To create an ideological shift, it is insufficient to cut off the king’s head; rather, what is needed is a sea-change in public opinion. Tragically, even if Netanyahu ends up behind bars, it appears that the colonial common sense will continue to reign for many years to come.

First published in Al-Jazeera.

More articles by:

Neve Gordon is a Leverhulme Visiting Professor in the Department of Politics and International Studies and the co-author of The Human Right to Dominate.
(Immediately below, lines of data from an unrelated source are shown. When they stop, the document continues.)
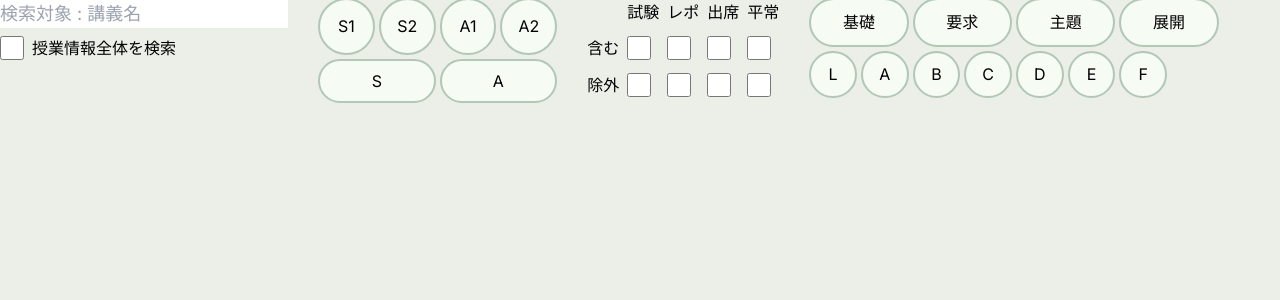
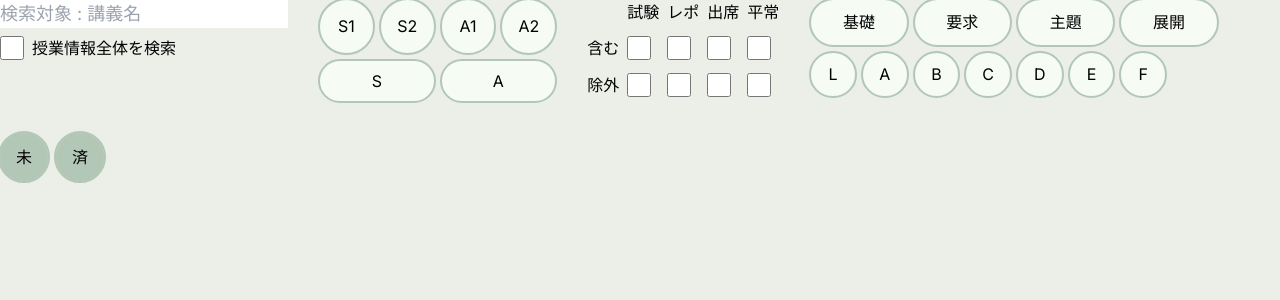
Before and after one commit to ut-code/syllabus-next, a Next.js app: page /components/FilterUI/Sample in a window 1280 px wide. Shown: the top 300 px of the page. Built offline with nearby package versions, Linux system fonts and the light colour scheme.

Commit message:
[Add] registration filter

```diff
--- /dev/null
+++ b/src/app/components/FilterUI/FilterComponents/RegistrationFilter.tsx
@@ -0,0 +1,55 @@
+/*
+ * 履修登録済みか否かのフィルターのコンポーネント
+ */
+
+"use client";
+import React from "react";
+import { FlagButton } from "../UI/FlagButton";
+
+/**
+ * 履修登録済みか否かのフィルターのプロパティ
+ */
+interface RegistrationFilterProp {
+  showRegistered?: boolean;
+  showNotRegistered?: boolean;
+  setShowRegistered: (showRegistered: boolean, showNotRegistered: boolean) => void;
+}
+
+/**
+ * 履修登録済みか否かのフィルターのコンポーネント
+ * @param prop フィルターのプロパティ
+ * @returns コンポーネント
+ */
+export const RegistrationFilter: React.FC<RegistrationFilterProp> = (
+  prop: RegistrationFilterProp,
+) => {
+
+    const showRegistered = prop.showRegistered ?? true;
+    const showNotRegistered = prop.showNotRegistered ?? true;
+
+  // ボタンがクリックされたときの関数
+  const onClick = (showRegistered: boolean, showNotRegistered: boolean) => {
+    if (!showRegistered && !showNotRegistered) {
+      return;
+    } else {
+      prop.setShowRegistered(showRegistered, showNotRegistered);
+    }
+  };
+
+  return (
+    <div className="grid grid-cols-2 gap-2">
+      <FlagButton
+        label={"未"}
+        isSelected={showNotRegistered}
+        onClick={() => onClick(showRegistered, !showNotRegistered)}
+        className="aspect-square"
+      />
+      <FlagButton
+        label={"済"}
+        isSelected={showRegistered}
+        onClick={() => onClick(!prop.showRegistered, showNotRegistered)}
+        className="aspect-square"
+      />
+    </div>
+  );
+};
--- a/src/app/components/FilterUI/FilterUI.tsx
+++ b/src/app/components/FilterUI/FilterUI.tsx
@@ -5,6 +5,7 @@ import { ClassType, Evaluation, Semester } from "@/app/type";
 import { SemestersCheckbox } from "./FilterComponents/Semester";
 import { EvaluationFilter } from "./FilterComponents/Evaluation";
 import { ClassTypeFilter } from "./FilterComponents/ClassTypeFilter";
+import { RegistrationFilter } from "./FilterComponents/RegistrationFilter";
 
 /**
  *  フィルタの型定義
@@ -15,6 +16,8 @@ type Filter = {
   evaluation_included?: Evaluation[];
   evaluation_excluded?: Evaluation[];
   classTypes?: ClassType[];
+  showRegistered?: boolean;
+  showNotRegistered?: boolean;
 };
 
 /**
@@ -53,6 +56,7 @@ export const FilterUI: React.FC = () => {
           setFilter({ ...filter, classTypes })
         }
       />
+      <RegistrationFilter showRegistered={filter.showRegistered} showNotRegistered={filter.showNotRegistered} setShowRegistered={(showRegistered:boolean,showNotRegistered:boolean)=>setFilter({...filter, showRegistered, showNotRegistered})} />
     </div>
   );
 };
```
October 15, 2018
Rob Urie
Climate Crisis is Upon Us
Conn Hallinan
Syria’s Chessboard
Patrick Cockburn
The Saudi Atrocities in Yemen are a Worse Story Than the Disappearance of Jamal Khashoggi
Sheldon Richman
Trump’s Middle East Delusions Persist
Justin T. McPhee
Uberrima Fides? Witness K, East Timor and the Economy of Espionage
Tom Gill
Spain’s Left Turn?
Jeff Cohen
Few Democrats Offer Alternatives to War-Weary Voters
Dean Baker
Corporate Debt Scares
Gary Leupp
The Khashoggi Affair and and the Anti-Iran Axis
Russell Mokhiber
Sarah Chayes Calls on West Virginians to Write In No More Manchins
Clark T. Scott
Acclimated Behaviorisms
Kary Love
Evolution of Religion
Colin Todhunter
From GM Potatoes to Glyphosate: Regulatory Delinquency and Toxic Agriculture
Binoy Kampmark
Evacuating Nauru: Médecins Sans Frontières and Australia’s Refugee Dilemma
Marvin Kitman
The Kitman Plan for Peace in the Middle East: Two Proposals
Weekend Edition
October 12, 2018
Friday - Sunday
Becky Grant
My History with Alexander Cockburn and The Financial Future of CounterPunch
Paul Street
For Popular Sovereignty, Beyond Absurdity
Nick Pemberton
The Colonial Pantsuit: What We Didn’t Want to Know About Africa
Jeffrey St. Clair
The Summer of No Return
Jeff Halper
Choices Made: From Zionist Settler Colonialism to Decolonization
Gary Leupp
The Khashoggi Incident: Trump’s Special Relationship With the Saudi Monarchy
Andrew Levine
Democrats: Boost, Knock, Enthuse
Barbara Kantz
The Deportation Crisis: Report From Long Island
Doug Johnson
Nate Silver and 538’s Measurable 3.5% Democratic Bias and the 2018 House Race
Gwen Carr
This Stops Today: Seeking Justice for My Son Eric Garner
Robert Hunziker
Peak Carbon Emissions By 2020, or Else!
Arshad Khan
Is There Hope on a World Warming at 1.5 Degrees Celsius?
David Rosen
Packing the Supreme Court in the 21stCentury
Brian Cloughley
Trump’s Threats of Death and Destruction
Joel A. Harrison
The Case for a Non-Profit Single-Payer Healthcare System
Ramzy Baroud
That Single Line of Blood: Nassir al-Mosabeh and Mohammed al-Durrah
Zhivko Illeieff
Addiction and Microtargeting: How “Social” Networks Expose us to Manipulation
ADRIAN KUZMINSKI
What is Truth?
Michael Doliner
Were the Constitution and the Bill of Rights a Mistake?
Victor Grossman
Cassandra Calls
Ralph E. Shaffer
Could Kavanaugh’s Confirmation Hearing Ended Differently?
Vanessa Cid
Our Everyday Family Separations
Walaa Al Ghussein
The Risks of Being a Journalist in Gaza
Ron Jacobs
Betrayal and Treachery—The Extremism of Moderates
James Munson
Identity Politics and the Ruling Class
P. Sainath
The Floods of Kerala: the Bank That Went Under…Almost
Ariel Dorfman
How We Roasted Donald Duck, Disney’s Agent of Imperialism
Joe Emersberger
Ecuadorian President Lenin Moreno’s Assault on Human Rights and Judicial Independence
Ed Meek
White Victimhood: Brett Kavanaugh and the New GOP Brand
Andrew McLean, MD
A Call for “Open Space”
FacebookTwitterGoogle+RedditEmail